5 times where your passport can trip up your travel

Knowing a little about the limitations of your passport can go a long way at the immigration queue. The officials at check-in and immigration security are on the lookout for these 5 passport issues.

Names not spelt the same on your tickets vs. your passport

The name on your ticket MUST match the name on your passport. Generally, an airline ticket only requires first and last names (though a few specific airlines need middle names as well). The trap for inexperienced travellers is that the name on the ticket must match the Bio-Security name at the bottom of your passport page. This can sometimes differ from the way it is spelt above (especially if special characters are involved). If your tickets don’t match your passport at check-in, at best you will need to pay a reissue fee to change the ticket (And hope that you have an hour to make this happen). At worst you will need to buy a new ticket at last minute prices!

A torn, worn or damaged passport

It doesn’t matter what you look like when you check-in, but your passport always needs to look pristine! The reason behind this, is that if you were a crook, and had stolen a passport, then attempted to swap out the photo or the name, the easiest way to hide the changes would be through wear and tear. The security guys have clicked to this, and now flatly disallow any passport that looks like it could have tampered with. The best and worst case scenario here are the same. You simply won’t be allowed to travel on it!

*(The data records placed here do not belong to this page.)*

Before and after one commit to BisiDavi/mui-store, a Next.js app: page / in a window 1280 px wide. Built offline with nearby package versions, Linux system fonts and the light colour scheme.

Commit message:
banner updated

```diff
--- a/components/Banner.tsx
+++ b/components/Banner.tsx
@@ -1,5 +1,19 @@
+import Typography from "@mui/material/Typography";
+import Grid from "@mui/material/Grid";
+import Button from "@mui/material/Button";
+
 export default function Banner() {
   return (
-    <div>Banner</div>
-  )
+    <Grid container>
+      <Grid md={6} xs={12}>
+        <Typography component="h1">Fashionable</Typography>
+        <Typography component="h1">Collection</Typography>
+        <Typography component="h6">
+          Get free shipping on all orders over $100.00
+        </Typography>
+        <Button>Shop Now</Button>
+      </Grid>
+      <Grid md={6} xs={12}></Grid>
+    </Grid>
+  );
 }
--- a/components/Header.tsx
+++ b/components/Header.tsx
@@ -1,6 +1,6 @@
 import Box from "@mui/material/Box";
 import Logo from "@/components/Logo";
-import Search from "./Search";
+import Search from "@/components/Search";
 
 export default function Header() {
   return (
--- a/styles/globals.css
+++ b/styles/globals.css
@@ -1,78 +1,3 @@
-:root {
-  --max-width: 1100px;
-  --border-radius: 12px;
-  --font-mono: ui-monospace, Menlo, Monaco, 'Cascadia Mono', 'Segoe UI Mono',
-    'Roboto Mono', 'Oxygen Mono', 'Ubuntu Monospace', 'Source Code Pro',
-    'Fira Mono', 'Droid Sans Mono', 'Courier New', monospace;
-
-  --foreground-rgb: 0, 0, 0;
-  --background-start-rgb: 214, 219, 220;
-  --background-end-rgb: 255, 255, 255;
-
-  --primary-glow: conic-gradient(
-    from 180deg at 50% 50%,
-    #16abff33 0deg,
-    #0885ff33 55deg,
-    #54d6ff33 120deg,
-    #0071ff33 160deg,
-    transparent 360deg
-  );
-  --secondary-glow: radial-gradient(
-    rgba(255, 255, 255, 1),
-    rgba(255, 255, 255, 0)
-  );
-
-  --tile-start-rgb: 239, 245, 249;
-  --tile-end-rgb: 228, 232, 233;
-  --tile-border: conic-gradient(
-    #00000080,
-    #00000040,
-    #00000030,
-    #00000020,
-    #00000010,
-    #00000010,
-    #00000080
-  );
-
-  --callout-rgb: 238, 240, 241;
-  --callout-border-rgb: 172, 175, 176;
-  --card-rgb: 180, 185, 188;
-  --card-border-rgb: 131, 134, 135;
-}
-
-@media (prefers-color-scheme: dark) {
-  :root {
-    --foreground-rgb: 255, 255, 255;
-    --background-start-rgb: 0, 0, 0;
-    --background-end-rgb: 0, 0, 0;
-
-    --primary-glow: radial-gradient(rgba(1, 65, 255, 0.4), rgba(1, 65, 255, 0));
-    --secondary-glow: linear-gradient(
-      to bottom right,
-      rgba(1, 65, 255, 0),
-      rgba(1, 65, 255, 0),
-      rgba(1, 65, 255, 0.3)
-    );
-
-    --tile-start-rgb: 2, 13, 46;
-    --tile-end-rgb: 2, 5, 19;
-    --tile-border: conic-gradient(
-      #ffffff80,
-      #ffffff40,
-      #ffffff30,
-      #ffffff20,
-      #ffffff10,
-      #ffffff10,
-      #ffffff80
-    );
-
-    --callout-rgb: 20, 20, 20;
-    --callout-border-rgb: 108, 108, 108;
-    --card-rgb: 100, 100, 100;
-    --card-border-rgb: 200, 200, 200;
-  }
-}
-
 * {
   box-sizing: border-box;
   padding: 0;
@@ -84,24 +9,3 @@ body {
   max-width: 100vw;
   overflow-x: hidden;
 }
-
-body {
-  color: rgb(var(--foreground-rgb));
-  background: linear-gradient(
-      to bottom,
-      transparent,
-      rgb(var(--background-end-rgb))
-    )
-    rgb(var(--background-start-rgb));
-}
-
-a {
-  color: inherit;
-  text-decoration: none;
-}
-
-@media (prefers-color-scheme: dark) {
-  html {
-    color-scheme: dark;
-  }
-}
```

The frequent flyer trap

It’s a great achievement to fill your passport with as many stamps from as many countries as you can. But beware one trap for the uber frequent flyer. When you arrive at a new country, many countries (a surprising number) specify as an entry requirement that you “must have a completely blank page available in your passport on arrival”. No blank page – no arrival stamp. No arrival stamp – no entry allowed!

When is 10 years not really 10 years?

Most passports are now issued for 10 years for adults (5 years for infants and children).

But many countries require you to have 6 months spare – from the date that you are DUE TO DEPART their country. This was a rule brought about to curb overstayers but is rigidly adhered to. To make it more confusing, there is no “type” of country that enforces the 6-month rule. Many tiny island nations do, but many don’t. Some big countries do, and others (like the USA) only require 1 month. Each country you are traveling to needs to be checked. The rule of thumb is, if your passport is nearing the end of its life, get a new one!

A passport is all I need to travel. Not so!

PASSPORT: a formal document issued by an authorized official of a country to one of its citizens that is usually necessary for exit from and re-entry into the country.

A passport, by the dictionary definition allows you to leave and re-enter YOUR OWN COUNTRY ONLY. It doesn’t actually give you automatic entry to any other country. To travel to another country, you need authorization to enter. Our immigration officials have pre-negotiated “visa free” entry to quite a few countries for New Zealand passport holders, but many still require that you apply for entry. (See our article “No visa – No go” for more on the subject). It’s a simple enough formality to check each country that you are going to (well in advance), but failure to check could be catastrophic to your travel plans!

A parting word on passports… keep them safe! Passports are a prize for pick pockets and thieves. When away from home, they are you most precious possession!



Oh my gosh, we all had a fantastic day out. Thank you so much. I really didn’t expect to like all those weird and wonderful snacks during the "Curious Food Train" activity, and didn’t think they would all participate. The staff all keep thanking us for such a great day. Looking forward to next years event!